Directions — Count the lines of data below that include "docs". Provide only the number.
++++ Excerpted records ++++
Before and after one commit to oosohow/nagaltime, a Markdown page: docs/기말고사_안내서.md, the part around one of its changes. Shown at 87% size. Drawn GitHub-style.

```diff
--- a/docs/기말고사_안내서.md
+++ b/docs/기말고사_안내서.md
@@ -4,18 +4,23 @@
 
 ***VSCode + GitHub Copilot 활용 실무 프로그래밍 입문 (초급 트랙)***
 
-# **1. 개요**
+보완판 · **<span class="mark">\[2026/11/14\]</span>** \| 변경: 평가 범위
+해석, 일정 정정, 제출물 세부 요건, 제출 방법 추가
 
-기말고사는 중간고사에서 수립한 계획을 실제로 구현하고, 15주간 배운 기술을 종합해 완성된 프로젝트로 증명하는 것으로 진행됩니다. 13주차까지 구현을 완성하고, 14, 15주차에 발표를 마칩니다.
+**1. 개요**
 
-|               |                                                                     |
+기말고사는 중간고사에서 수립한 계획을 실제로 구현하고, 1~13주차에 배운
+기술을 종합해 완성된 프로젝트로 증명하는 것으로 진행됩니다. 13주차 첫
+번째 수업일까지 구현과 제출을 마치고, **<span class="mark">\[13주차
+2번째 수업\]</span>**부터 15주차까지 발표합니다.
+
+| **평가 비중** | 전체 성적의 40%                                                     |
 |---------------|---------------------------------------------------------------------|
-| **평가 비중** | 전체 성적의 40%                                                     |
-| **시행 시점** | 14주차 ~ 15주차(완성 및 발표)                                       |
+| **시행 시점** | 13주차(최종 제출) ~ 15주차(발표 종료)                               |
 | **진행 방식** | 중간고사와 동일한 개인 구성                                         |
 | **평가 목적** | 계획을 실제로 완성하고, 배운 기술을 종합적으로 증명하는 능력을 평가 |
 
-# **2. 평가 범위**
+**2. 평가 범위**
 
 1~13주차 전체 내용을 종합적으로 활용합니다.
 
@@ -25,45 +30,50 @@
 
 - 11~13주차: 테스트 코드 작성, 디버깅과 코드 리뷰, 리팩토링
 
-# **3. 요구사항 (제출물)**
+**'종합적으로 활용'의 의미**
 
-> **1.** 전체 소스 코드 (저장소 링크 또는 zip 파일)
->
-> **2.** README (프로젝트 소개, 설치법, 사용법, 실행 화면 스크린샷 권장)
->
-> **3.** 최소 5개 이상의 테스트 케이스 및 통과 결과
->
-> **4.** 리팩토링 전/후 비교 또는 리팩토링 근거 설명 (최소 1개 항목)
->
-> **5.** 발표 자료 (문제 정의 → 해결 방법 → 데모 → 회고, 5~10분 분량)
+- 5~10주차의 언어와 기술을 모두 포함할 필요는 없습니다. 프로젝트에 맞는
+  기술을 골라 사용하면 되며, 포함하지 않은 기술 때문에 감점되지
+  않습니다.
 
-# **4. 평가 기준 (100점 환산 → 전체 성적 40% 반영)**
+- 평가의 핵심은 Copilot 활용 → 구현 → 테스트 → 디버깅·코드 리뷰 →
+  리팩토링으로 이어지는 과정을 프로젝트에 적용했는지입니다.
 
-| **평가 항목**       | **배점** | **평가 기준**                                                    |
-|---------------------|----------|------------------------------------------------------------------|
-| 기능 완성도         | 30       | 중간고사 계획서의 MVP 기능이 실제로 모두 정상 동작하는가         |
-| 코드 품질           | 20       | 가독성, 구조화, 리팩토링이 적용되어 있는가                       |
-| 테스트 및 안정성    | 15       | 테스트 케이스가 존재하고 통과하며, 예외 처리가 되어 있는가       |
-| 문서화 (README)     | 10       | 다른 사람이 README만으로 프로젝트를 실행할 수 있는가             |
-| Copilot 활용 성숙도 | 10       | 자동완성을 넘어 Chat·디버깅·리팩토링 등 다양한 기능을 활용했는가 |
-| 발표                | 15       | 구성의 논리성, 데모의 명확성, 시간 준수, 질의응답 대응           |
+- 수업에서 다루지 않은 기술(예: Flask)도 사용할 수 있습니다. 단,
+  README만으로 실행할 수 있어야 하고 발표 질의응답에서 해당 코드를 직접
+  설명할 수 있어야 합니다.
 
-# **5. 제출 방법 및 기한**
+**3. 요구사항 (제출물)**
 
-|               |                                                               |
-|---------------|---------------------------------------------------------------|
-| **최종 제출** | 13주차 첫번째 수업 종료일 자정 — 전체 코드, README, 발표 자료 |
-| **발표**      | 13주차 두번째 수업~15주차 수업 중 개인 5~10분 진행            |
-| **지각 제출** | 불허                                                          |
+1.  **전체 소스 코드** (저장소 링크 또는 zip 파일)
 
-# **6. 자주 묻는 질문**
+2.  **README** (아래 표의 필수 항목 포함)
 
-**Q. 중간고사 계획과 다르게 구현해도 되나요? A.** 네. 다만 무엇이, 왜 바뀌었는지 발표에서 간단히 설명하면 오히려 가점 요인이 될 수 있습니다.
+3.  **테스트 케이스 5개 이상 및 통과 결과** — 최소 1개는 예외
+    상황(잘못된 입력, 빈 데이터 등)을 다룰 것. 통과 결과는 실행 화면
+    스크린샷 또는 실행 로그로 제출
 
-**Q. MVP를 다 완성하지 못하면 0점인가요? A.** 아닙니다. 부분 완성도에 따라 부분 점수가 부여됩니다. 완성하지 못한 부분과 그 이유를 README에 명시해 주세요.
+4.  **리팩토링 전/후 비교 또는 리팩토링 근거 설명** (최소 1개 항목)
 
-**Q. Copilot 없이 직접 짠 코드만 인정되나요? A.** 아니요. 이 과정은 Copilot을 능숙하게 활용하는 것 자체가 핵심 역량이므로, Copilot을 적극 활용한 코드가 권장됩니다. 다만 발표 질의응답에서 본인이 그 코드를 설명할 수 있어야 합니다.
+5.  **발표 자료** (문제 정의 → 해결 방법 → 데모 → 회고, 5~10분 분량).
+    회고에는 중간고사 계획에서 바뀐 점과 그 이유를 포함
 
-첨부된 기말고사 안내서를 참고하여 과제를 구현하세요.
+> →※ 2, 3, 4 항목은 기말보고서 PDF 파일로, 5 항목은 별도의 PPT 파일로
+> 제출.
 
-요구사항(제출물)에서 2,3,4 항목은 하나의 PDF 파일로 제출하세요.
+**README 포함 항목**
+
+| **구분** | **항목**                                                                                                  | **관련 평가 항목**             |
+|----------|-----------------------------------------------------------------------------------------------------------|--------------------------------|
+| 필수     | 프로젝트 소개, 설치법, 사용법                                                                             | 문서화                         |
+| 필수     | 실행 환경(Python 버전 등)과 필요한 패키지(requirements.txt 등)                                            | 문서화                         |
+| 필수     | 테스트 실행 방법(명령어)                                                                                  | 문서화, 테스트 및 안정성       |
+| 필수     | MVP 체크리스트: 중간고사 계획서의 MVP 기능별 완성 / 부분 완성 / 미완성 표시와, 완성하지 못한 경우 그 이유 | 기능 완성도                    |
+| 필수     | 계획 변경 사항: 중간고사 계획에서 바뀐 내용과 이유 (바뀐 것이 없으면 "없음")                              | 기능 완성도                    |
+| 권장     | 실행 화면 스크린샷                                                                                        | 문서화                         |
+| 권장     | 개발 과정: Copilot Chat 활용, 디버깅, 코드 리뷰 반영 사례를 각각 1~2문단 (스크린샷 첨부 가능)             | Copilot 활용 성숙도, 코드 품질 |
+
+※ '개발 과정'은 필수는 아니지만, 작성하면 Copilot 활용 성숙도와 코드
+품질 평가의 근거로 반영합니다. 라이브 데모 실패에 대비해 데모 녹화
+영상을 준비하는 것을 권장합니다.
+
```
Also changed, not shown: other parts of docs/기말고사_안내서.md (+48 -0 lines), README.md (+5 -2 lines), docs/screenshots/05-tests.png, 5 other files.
++++
++++ Excerpted records ++++
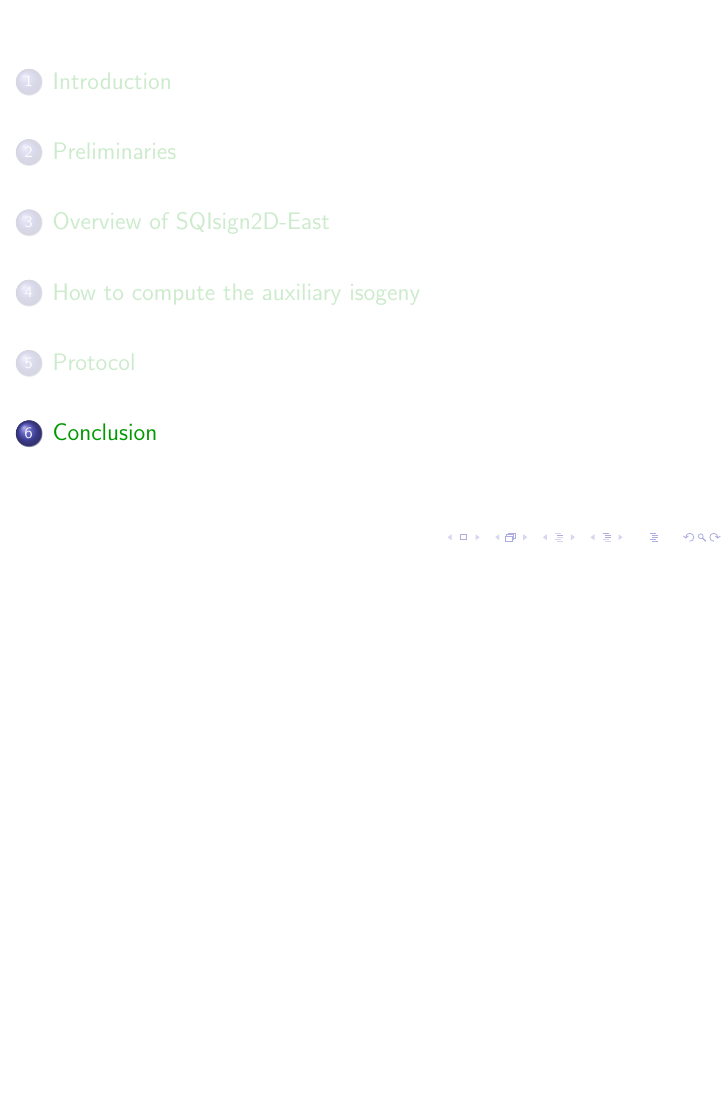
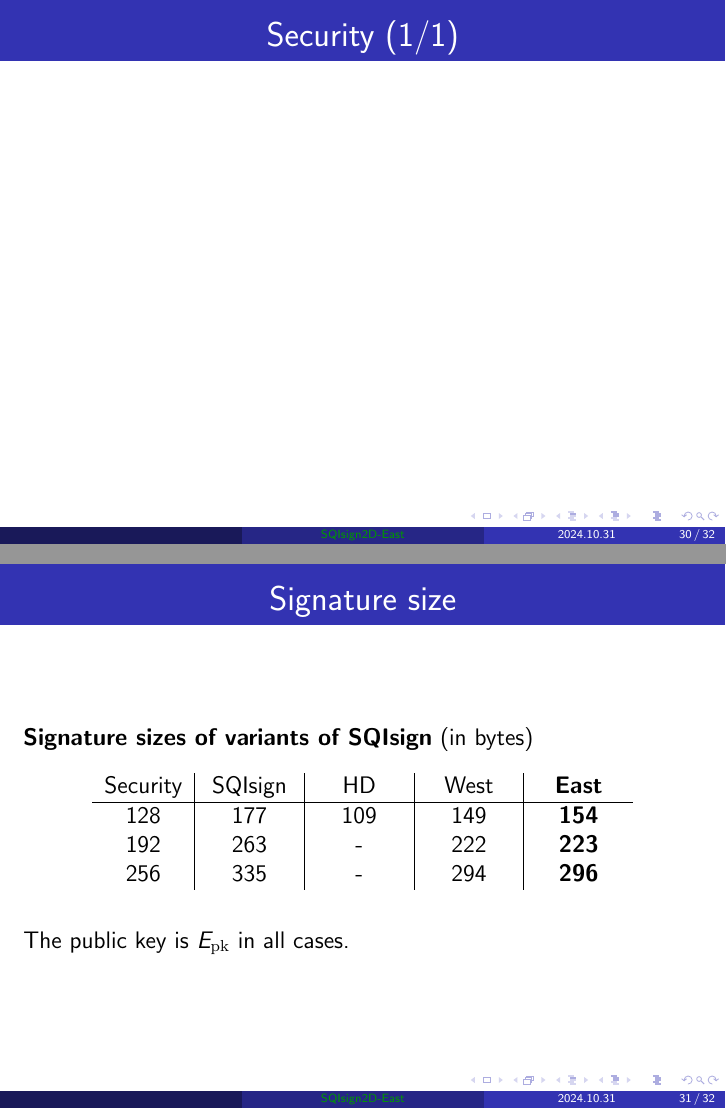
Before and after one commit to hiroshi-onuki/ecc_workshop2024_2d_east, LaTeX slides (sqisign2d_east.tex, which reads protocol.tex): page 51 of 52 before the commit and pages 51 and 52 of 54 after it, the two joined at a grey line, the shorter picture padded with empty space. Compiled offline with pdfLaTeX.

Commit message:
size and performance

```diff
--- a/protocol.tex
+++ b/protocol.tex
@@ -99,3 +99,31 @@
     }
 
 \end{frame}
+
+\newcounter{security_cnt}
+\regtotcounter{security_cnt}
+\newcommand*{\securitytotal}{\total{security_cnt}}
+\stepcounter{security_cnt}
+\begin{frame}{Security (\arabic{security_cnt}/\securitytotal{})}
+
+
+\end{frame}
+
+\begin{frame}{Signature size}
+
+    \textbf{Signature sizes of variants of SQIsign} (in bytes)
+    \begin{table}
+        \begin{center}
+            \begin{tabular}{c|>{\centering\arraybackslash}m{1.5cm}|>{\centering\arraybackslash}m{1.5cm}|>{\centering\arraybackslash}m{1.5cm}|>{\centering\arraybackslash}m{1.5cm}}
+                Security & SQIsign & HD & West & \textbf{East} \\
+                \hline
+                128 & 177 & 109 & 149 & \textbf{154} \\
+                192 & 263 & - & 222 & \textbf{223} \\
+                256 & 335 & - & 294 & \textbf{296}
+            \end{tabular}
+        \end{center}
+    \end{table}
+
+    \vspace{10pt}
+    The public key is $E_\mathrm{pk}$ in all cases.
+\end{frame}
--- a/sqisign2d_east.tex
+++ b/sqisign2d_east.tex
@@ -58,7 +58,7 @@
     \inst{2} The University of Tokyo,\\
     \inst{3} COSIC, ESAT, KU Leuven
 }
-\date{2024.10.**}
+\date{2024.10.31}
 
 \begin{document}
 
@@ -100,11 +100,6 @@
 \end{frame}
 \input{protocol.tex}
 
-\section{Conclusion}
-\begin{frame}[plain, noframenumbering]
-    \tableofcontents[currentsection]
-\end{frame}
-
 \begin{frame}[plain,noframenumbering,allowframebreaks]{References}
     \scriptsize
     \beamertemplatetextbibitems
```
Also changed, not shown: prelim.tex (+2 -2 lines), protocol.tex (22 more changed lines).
++++
Output for this exercise — 4